> _Records_
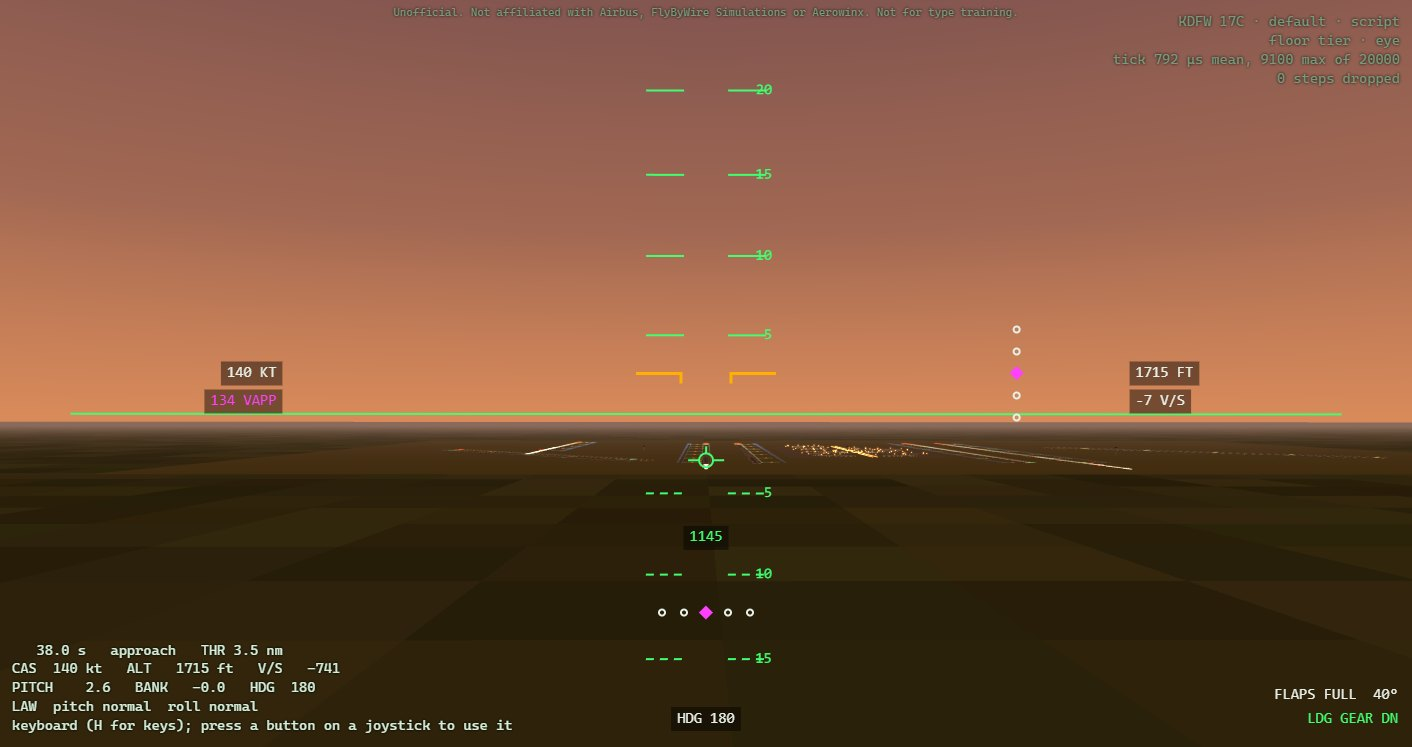
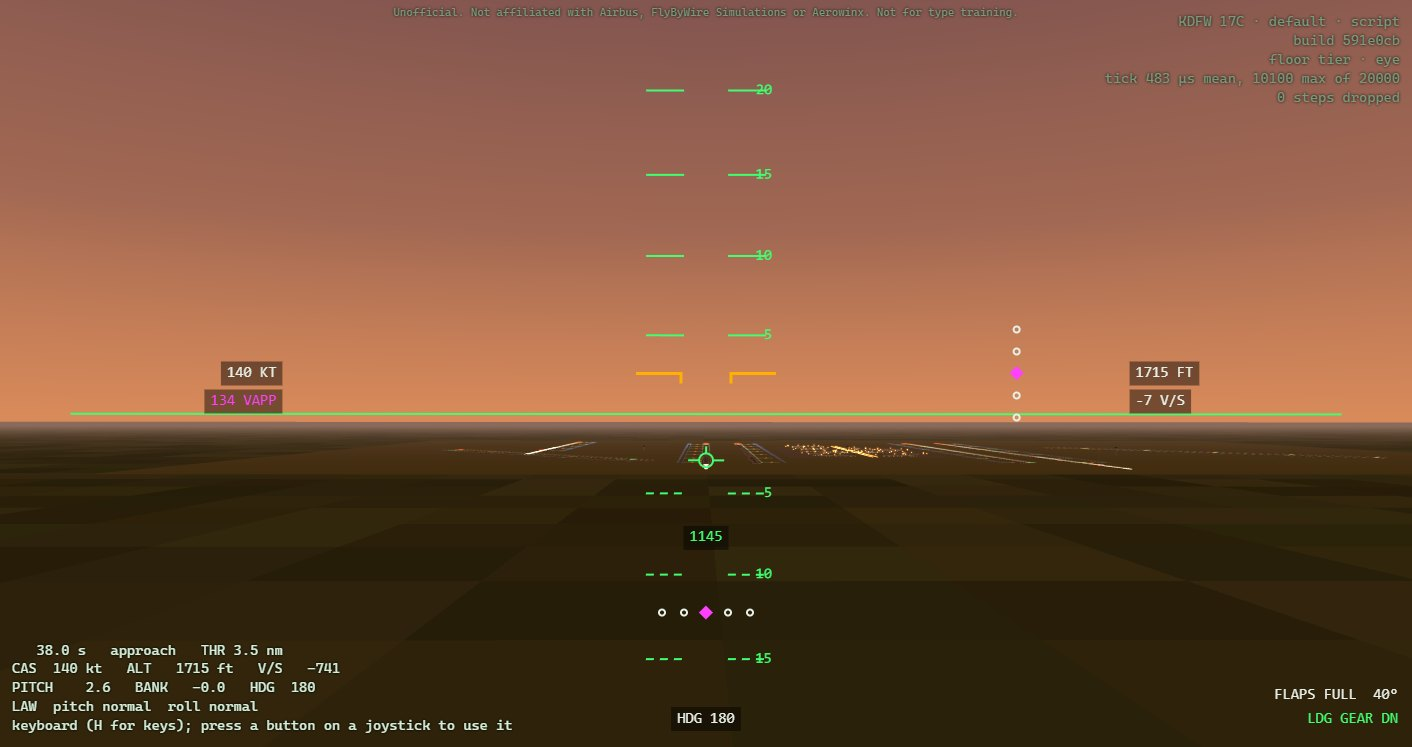
docs: the guide's pictures from the 0.1.2 build, and the reversers' idle interlock
The seven pictures in docs/guide, taken again from a build of 591e0cb (reverse on the view, on P7's FADEC
interlock f51795a): the WebAssembly core built in WSL from this worktree with flight/ clean, its build named by a
SOURCE-COMMIT file as the release's source archive names it (WSL's git cannot read a Windows worktree), so the
status line reads "build 591e0cb"; headless Chrome at 1440x900, each with 0 steps dropped.

What changed in them: every status line carries the build; the flight deck's upper row of tubes sits at
0.80 m, the EWD's N1 row in view; the verdict and the debrief show the landing roll with reverse, the touchdown as before (328 m past the threshold, 160 fpm), the reversers deployed at 132 kt 470 m past the threshold and stowed at 11 kt, 80 kt at 1,018 m, the stop at 1,377 m (was 1,578), STABLE.

The guide, one sentence after where REV shows: while a reverser's doors move, either way, its engine holds
idle, as the A320's FADEC does, so levers pushed forward during the two-second stow give no thrust until the
doors are in (f51795a).

Sizes 60 to 169 KB each, 711 KB together, each under the 300 KB the guide test holds them to. The guide's and the release's tests: guide-html.test.mjs and release.test.mjs, 21 pass.

Changed region(s): [[0.779, 0.0308, 0.9972, 0.1539]]

diff --git a/docs/pilots-guide.md b/docs/pilots-guide.md
@@ -135,7 +135,9 @@ scripted crew flares that way and touches down at about 160 fpm, the nose 5.8° 
 threshold. Keep straight on the centreline with the rudder; on the ground, Shift + PgDn pulls the
 levers into reverse thrust, and the brakes stop you. REV shows at the overlay's bottom right and in each
 N1 dial on the flight deck's engine display, as the A320's does: amber while a reverser's doors move,
-green once they are open; outside, the four doors on each engine's cowl swing out.
+green once they are open; outside, the four doors on each engine's cowl swing out. While a reverser's
+doors move, either way, its engine holds idle, as the A320's FADEC does: push the levers forward while
+the doors stow, about two seconds, and there is no thrust until they are in.
 
 **Flare progressively.** A normal approach and flare reach about 8° of angle of attack, some 2° short
 of where the protection begins. An abrupt pull to full back stick near the ground, in CONF FULL, can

> _Your assignment_
Starting from the line containing "out. While a reverser's", repeat each line through the end of the entries, exactly.

> _Answer below_
+green once they are open; outside, the four doors on each engine's cowl swing out. While a reverser's
+doors move, either way, its engine holds idle, as the A320's FADEC does: push the levers forward while
+the doors stow, about two seconds, and there is no thrust until they are in.
 
 **Flare progressively.** A normal approach and flare reach about 8° of angle of attack, some 2° short
 of where the protection begins. An abrupt pull to full back stick near the ground, in CONF FULL, can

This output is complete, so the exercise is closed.